in Botanical Journal of the Linnean Society 124(2):137 – 153 –

CrossRefWeb of ScienceGoogle Scholar


Major fluctuations in the concentrations of atmospheric CO2and O2are predicted by historical long-term carbon and oxygen cycle models of atmospheric evolution and will have impacted directly on past climates, plant function and evolutionary processes.

Here, palaeobotanical evidence is presented from the stomatal density record of fossil leaves spanning the past 400 Myr supporting the predicted changes in atsmopheric CO2.

Evidence from experiments on plants exposed to long-term high CO2environments and the newly assembled fossil data indicate the potential for genetic modification of stomatal characters. The influence of the changes in fossil stomatal characteristics and atmospheric composition on the rates of leaf gas exchange over the course of land plant evolution has been investigated through modelling. Three contrasting eras of plant water economies emerge in the Devonian (high), Carboniferous (low) and from the Upper Jurassic to the present-day (high but declining).

These patterns of change result from structural changes of the leaves and the impact of atmospheric CO2and O2concentrations on RuBisCo function and are consistent with the fossil evidence of sequential appearances of novel plant anatomical changes.

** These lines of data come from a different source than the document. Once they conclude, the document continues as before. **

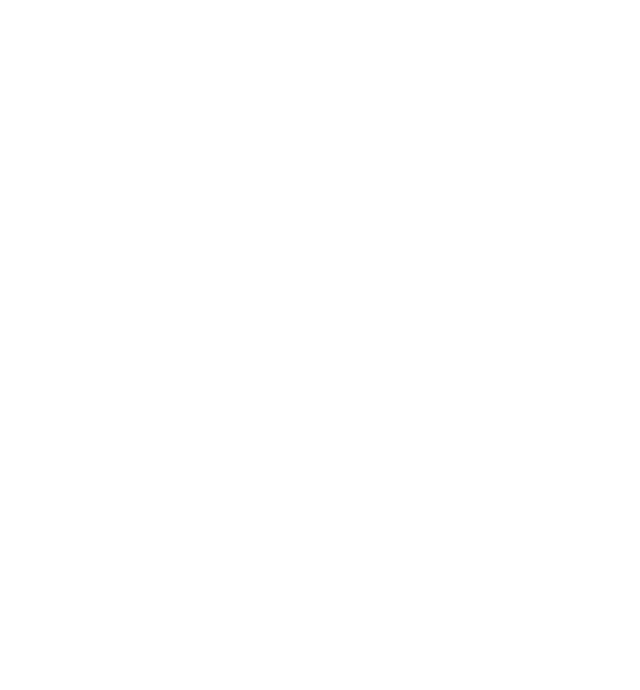
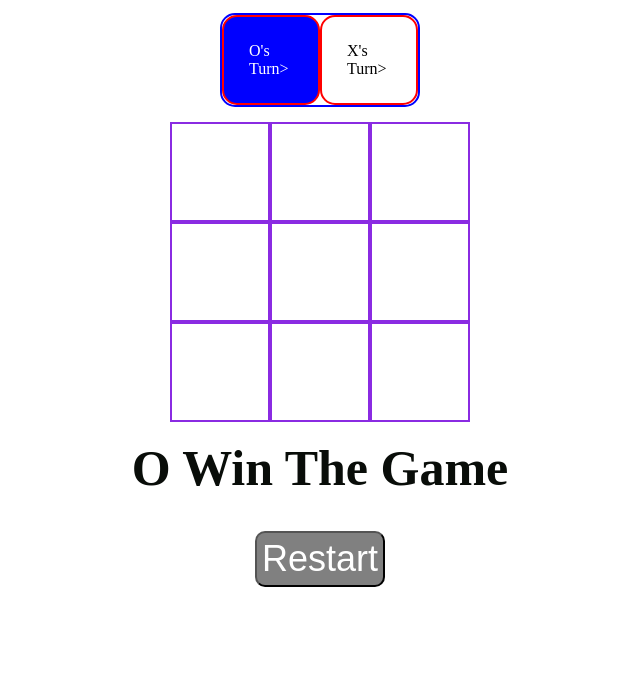
Before and after one commit to PawanaS/TicTacToe, a plain HTML site: page index.html in a window 1280 px wide. Shown: the whole page, without its empty margins (320-960 px from the left). Drawn offline with Linux system fonts and the light colour scheme.

Commit message:
copy code over-first commit

```diff
--- a/index.html
+++ b/index.html
@@ -4,9 +4,31 @@
     <meta charset="UTF-8">
     <meta http-equiv="X-UA-Compatible" content="IE=edge">
     <meta name="viewport" content="width=device-width, initial-scale=1.0">
-    <title>Document</title>
+    <link rel="stylesheet" href="style.css">
+    <script src="./index.js" defer></script>
+    <title>Tic Tac Toe</title>
 </head>
 <body>
-
+<div>
+    <div class = "players player1">
+       <div class="player1 active" >O's Turn></div>
+       <div class="player2">X's Turn></div>
+    </div>
+    <div class="game-board">
+        <div class="cell"></div>
+        <div class="cell"></div>
+        <div class="cell"></div>
+        <div class="cell"></div>
+        <div class="cell"></div>
+        <div class="cell"></div>
+        <div class="cell"></div>
+        <div class="cell"></div>
+        <div class="cell"></div>
+    </div>
+    <div class="result inactive">
+        <h1>O Win The Game</h1>
+        <button> Restart</button>
+    </div>
+    <div class="disabled"></div>
 </body>
 </html>
--- a/index.js
+++ b/index.js
@@ -0,0 +1,62 @@
+
+// selecting all the element in game board cell and make array cellElements
+const cellElements = document.querySelectorAll('.game-board .cell')
+const player1 = document.querySelector(".players .players1")
+const player2 = document.querySelector(".players .players2")
+const WINNING_CONDITIONS = [
+    [0, 1, 2],
+    [3, 4, 5],
+    [6, 7, 8],
+    [0, 3, 6],
+    [1, 4, 7],
+    [2, 5, 8],
+    [0, 4, 8],
+    [2, 4, 6],
+
+]
+
+const playerO = "O"
+const playerX = "X"
+let toggleTurn = true;
+// console.log(cellElements)
+cellElements.forEach(cell => {
+    cell.onclick = () => {
+        let currentPlayer = toggleTurn ? playerO : playerX
+        cell.classList.add("disabled")
+    addInCell(cell, currentPlayer)
+        // if (winnerCheck()) {
+        //     console.log("WINNER")
+
+        }
+
+
+        swapPlayer()
+    })
+
+
+
+// function winnerCheck(currentPlayer){
+//     return WINNING_CONDITIONS.some(condition=>{
+//         console.log(condition)
+//         return condition.every(index=>{
+//             console.log(index)
+//             return cellElements[index].classList.contains(currentPlayer)
+//         })
+//     })
+// }
+function swapPlayer() {
+    toggleTurn = !toggleTurn;
+    if (toggleTurn) {
+        player1.classList.add("active")
+        player2.classList.remove("active")
+
+    } else {
+        player2.classList.add("active")
+        player1.classList.remove("active")
+
+    }
+
+}
+function addInCell(cell,currentPlayer){
+    cell.innerHTML=currentPlayer
+}
--- a/style.css
+++ b/style.css
@@ -0,0 +1,106 @@
+/* this star to select all the elements */
+* {
+    /* border-box-It guarantees that the content box shrinks to make space for the padding and borders */
+    box-sizing: border-box;
+}
+
+body {
+     /* margin: 50;
+     padding : 50;  */
+    /* By using display flex in parent element, child elements automatically align within. */
+    display: flex;
+    justify-content: center;
+    /* The flexbox items are aligned at the center of the cross axis(centered vertically) */
+    align-items: center;
+    /* flex-direction: column; */
+}
+
+.players {
+    border: 2px solid blue;
+    display: flex;
+    justify-content: center;
+    align-items: center;
+    /* If the content is larger than the maximum width, it will automatically change the height of the element. */
+    max-width: 200px;
+    /* to add that curvy border */
+    border-radius: 15px;
+    font: size 24px;
+    /* gives auto margin if given one side of it */
+    margin: auto;
+    margin-top: 5px;
+}
+
+.players div {
+    padding: 25px;
+    border-radius: 15px;
+    border: 2px solid red;
+
+}
+
+.players div.active {
+    background: blue;
+    color: white;
+}
+
+.game-board{
+    /* grid system helps align page elements based on sequenced columns and rows */
+    display: grid;
+    grid-template-columns: repeat(3,auto);
+    margin-top: 15px;
+    justify-content: center;
+    align-items: center;
+    margin-bottom: 2px;
+}
+
+.cell {
+    height: 100px;
+    width: 100px;
+    border: 2px solid blueviolet;
+    font: size 100px;
+    display: flex;
+    justify-content: center;
+    align-items: center;
+    cursor: pointer;
+}
+
+.result{
+    /* top: 0;
+    left: 0;
+    right: 0;
+    bottom: 0; */
+    /* z-index: 99; */
+    background: rgba(0,0,0,0.5)
+    /* this make position in fixed */
+    position: fixed;
+    display: flex;
+    align-items: center;
+    /* justify-content: center; */
+    /* to place it in center */
+    flex-direction: column;
+    margin-bottom: 100px;
+
+}
+
+.result h1{
+    color:rgb(9, 13, 9);
+    font-size: 50px;
+    margin-top: 15px;
+}
+.result button{
+    font-size: 36px;
+    background: gray;
+    color:#fff;
+    border-radius: 10px;
+    cursor: pointer;
+     padding: 5px 5px;
+     /* margin-top: 2px;  */
+
+    /* .inactive{
+        display: ;
+    } */
+
+}
+.disabled{
+    /* disable the any use of pointer(clicking,dragging, hovering,etc) */
+    pointer-events: none;
+}
```
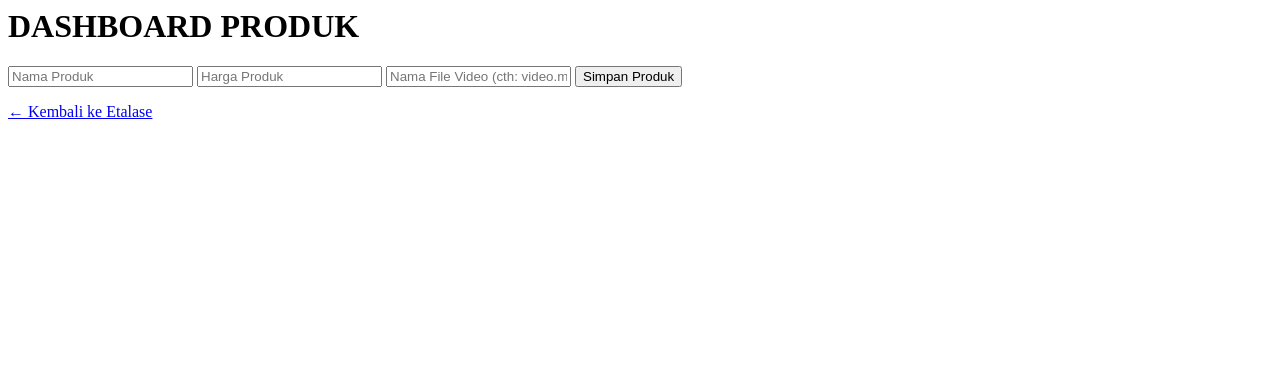
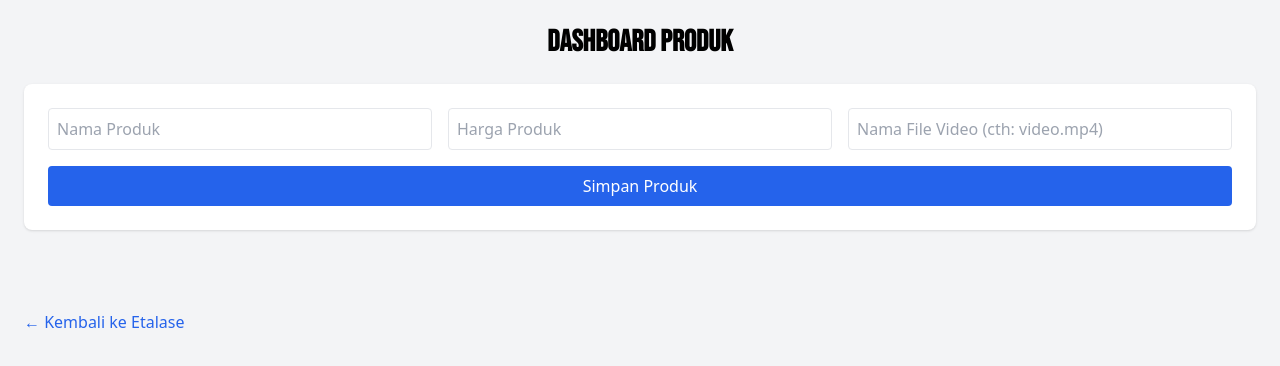
Before and after one commit to Gandinya/etalase_outfitzarg, a plain HTML site: page Dashboard.html in a window 1280 px wide. Drawn offline with nearby package versions, Linux system fonts and the light colour scheme.

Commit message:
Update Dashboard.html

```diff
--- a/Dashboard.html
+++ b/Dashboard.html
@@ -1,3 +1,25 @@
+<!DOCTYPE html>
+<html lang="id">
+<head>
+  <meta charset="UTF-8">
+  <meta name="viewport" content="width=device-width, initial-scale=1.0">
+  <title>Etalase OutfitZarg</title>
+  <link rel="icon" href="/logo/OutfitZarg.png" type="image/x-icon" />
+  <script src="https://cdn.tailwindcss.com"></script>
+
+  <!-- Font Bebas Neue -->
+  <link href="https://fonts.googleapis.com/css2?family=Bebas+Neue&display=swap" rel="stylesheet">
+
+  <!-- FontAwesome untuk ikon harga -->
+  <link rel="stylesheet" href="https://cdnjs.cloudflare.com/ajax/libs/font-awesome/6.5.0/css/all.min.css">
+
+  <style>
+    h1, h2, h3 {
+      font-family: 'Bebas Neue', sans-serif;
+    }
+  </style>
+</head>
+<body class="bg-gray-100 min-h-screen p-6">
 <div class="max-w-7xl mx-auto">
     <h1 class="text-3xl text-center font-bold mb-6">DASHBOARD PRODUK</h1>
 
```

The modelling approach is tested by comparing predicted leaf stable carbon isotope ratios with those measured on fossil plant and organic material. Viewed in a geological context, current and future increases in the concentration of atmospheric CO2might be considered as restoring plant function to that more typically experienced by plants over the majority of their evolutionary history.